-- Your task --
Copy out all the lines in the records that include the word "lists".

====== Given records ======

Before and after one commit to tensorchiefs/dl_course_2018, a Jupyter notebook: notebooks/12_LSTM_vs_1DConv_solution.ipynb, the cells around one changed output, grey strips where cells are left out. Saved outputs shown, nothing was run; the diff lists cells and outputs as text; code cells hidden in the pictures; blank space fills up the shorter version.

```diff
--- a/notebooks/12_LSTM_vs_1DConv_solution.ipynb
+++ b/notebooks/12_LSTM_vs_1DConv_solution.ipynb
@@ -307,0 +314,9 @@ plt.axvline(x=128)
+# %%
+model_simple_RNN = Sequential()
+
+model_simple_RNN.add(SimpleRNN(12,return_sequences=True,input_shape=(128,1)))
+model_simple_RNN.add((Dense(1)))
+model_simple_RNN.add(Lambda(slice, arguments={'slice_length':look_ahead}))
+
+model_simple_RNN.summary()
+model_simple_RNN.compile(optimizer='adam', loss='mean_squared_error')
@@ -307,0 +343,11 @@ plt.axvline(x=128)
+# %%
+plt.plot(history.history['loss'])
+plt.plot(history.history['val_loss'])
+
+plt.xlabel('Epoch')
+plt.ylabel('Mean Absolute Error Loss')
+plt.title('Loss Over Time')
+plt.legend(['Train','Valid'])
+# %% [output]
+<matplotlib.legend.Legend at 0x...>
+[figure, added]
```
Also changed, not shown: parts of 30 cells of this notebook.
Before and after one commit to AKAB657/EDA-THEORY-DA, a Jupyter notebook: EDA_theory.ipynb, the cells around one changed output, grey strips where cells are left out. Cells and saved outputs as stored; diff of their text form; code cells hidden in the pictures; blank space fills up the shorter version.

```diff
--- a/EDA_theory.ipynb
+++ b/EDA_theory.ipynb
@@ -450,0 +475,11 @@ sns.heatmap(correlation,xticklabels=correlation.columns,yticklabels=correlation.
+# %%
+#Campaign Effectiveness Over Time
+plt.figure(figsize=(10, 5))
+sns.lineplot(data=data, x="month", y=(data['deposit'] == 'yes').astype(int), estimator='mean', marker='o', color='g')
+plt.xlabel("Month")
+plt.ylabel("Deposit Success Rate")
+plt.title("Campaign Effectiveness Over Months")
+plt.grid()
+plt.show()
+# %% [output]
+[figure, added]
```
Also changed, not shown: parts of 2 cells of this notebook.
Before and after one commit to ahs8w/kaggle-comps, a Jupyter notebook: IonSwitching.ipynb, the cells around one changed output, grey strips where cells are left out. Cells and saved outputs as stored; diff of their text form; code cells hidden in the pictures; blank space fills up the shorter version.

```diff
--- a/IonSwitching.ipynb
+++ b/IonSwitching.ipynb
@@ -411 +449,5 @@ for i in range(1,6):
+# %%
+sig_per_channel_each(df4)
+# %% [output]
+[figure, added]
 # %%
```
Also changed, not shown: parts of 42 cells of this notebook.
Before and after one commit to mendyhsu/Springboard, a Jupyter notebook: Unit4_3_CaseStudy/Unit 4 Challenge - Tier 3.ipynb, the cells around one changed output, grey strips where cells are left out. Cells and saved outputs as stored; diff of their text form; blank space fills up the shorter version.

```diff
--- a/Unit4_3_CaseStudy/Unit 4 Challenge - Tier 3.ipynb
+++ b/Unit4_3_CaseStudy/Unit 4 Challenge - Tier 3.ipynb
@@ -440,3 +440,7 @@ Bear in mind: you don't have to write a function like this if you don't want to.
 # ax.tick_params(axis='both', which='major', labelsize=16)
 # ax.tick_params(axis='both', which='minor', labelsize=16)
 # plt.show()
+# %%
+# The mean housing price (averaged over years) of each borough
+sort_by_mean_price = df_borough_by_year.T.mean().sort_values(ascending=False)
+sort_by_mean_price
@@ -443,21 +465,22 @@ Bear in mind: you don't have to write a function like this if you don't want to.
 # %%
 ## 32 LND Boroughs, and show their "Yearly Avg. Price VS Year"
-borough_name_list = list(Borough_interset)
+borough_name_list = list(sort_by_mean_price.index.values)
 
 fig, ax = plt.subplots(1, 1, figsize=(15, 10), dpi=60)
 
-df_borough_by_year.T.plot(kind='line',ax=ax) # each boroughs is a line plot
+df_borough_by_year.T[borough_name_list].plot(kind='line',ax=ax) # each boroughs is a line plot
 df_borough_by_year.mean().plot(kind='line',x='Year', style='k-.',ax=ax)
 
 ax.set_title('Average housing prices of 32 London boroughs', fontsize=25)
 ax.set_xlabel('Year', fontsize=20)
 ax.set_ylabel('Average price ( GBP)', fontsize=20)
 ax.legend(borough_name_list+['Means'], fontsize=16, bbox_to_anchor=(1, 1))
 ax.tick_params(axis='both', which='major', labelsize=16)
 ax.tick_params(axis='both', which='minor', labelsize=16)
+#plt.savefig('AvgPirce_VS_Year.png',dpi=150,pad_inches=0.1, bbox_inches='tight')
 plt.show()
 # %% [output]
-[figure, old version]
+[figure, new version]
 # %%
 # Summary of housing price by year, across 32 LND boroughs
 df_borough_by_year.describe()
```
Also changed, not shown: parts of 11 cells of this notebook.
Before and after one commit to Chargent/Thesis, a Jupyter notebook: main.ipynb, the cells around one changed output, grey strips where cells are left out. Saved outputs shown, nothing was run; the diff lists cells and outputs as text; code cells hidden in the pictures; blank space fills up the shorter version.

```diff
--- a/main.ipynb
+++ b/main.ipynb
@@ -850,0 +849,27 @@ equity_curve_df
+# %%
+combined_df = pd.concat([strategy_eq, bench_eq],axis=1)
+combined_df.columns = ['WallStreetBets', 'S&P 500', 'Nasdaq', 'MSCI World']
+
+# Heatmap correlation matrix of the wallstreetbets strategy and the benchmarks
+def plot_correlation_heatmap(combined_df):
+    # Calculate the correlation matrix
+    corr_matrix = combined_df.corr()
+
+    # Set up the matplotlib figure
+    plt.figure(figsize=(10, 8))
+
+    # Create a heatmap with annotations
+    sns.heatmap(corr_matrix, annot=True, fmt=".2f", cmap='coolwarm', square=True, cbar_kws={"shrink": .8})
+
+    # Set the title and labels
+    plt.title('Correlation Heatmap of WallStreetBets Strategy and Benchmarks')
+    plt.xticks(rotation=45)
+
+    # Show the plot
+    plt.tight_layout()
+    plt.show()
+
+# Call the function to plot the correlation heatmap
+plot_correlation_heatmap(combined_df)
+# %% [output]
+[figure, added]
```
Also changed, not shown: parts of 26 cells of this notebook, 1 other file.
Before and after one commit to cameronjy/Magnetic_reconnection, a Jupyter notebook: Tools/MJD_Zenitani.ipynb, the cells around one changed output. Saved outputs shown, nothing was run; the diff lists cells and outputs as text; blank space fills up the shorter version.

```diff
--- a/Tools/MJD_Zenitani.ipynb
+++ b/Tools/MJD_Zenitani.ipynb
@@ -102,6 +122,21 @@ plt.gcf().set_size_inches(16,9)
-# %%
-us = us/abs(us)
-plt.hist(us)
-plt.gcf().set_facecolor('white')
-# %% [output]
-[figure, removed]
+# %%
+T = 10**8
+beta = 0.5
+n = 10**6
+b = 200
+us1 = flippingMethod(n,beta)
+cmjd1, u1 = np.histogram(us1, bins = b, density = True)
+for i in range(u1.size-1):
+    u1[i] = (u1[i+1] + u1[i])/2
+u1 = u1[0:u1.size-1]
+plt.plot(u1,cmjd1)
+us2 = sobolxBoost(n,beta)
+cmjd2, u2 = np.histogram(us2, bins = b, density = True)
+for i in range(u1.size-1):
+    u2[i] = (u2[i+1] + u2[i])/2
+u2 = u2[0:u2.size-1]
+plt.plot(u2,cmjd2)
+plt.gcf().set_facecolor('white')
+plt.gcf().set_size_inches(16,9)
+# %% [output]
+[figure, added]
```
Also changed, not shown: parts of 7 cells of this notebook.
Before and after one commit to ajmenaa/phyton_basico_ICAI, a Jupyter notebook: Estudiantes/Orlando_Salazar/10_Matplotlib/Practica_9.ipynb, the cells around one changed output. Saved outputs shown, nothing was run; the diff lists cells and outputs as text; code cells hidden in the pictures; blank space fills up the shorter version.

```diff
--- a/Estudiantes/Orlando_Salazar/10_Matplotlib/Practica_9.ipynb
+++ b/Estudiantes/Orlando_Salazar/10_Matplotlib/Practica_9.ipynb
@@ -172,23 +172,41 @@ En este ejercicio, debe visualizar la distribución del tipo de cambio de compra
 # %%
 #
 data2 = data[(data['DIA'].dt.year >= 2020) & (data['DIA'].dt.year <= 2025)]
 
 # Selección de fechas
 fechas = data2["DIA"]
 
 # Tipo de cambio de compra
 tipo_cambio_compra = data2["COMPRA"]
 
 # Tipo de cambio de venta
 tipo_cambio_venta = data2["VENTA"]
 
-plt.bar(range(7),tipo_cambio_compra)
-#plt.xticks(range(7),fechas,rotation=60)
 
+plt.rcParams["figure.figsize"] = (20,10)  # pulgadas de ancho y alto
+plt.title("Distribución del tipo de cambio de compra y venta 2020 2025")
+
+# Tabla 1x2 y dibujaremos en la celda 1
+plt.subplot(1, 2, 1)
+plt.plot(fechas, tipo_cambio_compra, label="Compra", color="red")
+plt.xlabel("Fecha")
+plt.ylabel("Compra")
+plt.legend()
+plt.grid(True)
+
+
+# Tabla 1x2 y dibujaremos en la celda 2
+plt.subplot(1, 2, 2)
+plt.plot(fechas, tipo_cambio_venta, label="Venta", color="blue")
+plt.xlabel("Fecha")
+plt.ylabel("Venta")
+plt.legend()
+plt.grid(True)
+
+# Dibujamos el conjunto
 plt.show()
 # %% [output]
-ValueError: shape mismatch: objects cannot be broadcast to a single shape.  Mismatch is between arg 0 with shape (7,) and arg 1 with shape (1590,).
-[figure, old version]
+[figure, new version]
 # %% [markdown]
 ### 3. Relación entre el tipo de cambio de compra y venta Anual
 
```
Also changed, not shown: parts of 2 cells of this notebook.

======

-- Answer space --
Before and after one commit to tensorchiefs/dl_course_2018, a Jupyter notebook: notebooks/12_LSTM_vs_1DConv_solution.ipynb, the cells around one changed output, grey strips where cells are left out. Saved outputs shown, nothing was run; the diff lists cells and outputs as text; code cells hidden in the pictures; blank space fills up the shorter version.
Before and after one commit to Chargent/Thesis, a Jupyter notebook: main.ipynb, the cells around one changed output, grey strips where cells are left out. Saved outputs shown, nothing was run; the diff lists cells and outputs as text; code cells hidden in the pictures; blank space fills up the shorter version.
Before and after one commit to cameronjy/Magnetic_reconnection, a Jupyter notebook: Tools/MJD_Zenitani.ipynb, the cells around one changed output. Saved outputs shown, nothing was run; the diff lists cells and outputs as text; blank space fills up the shorter version.
Before and after one commit to ajmenaa/phyton_basico_ICAI, a Jupyter notebook: Estudiantes/Orlando_Salazar/10_Matplotlib/Practica_9.ipynb, the cells around one changed output. Saved outputs shown, nothing was run; the diff lists cells and outputs as text; code cells hidden in the pictures; blank space fills up the shorter version.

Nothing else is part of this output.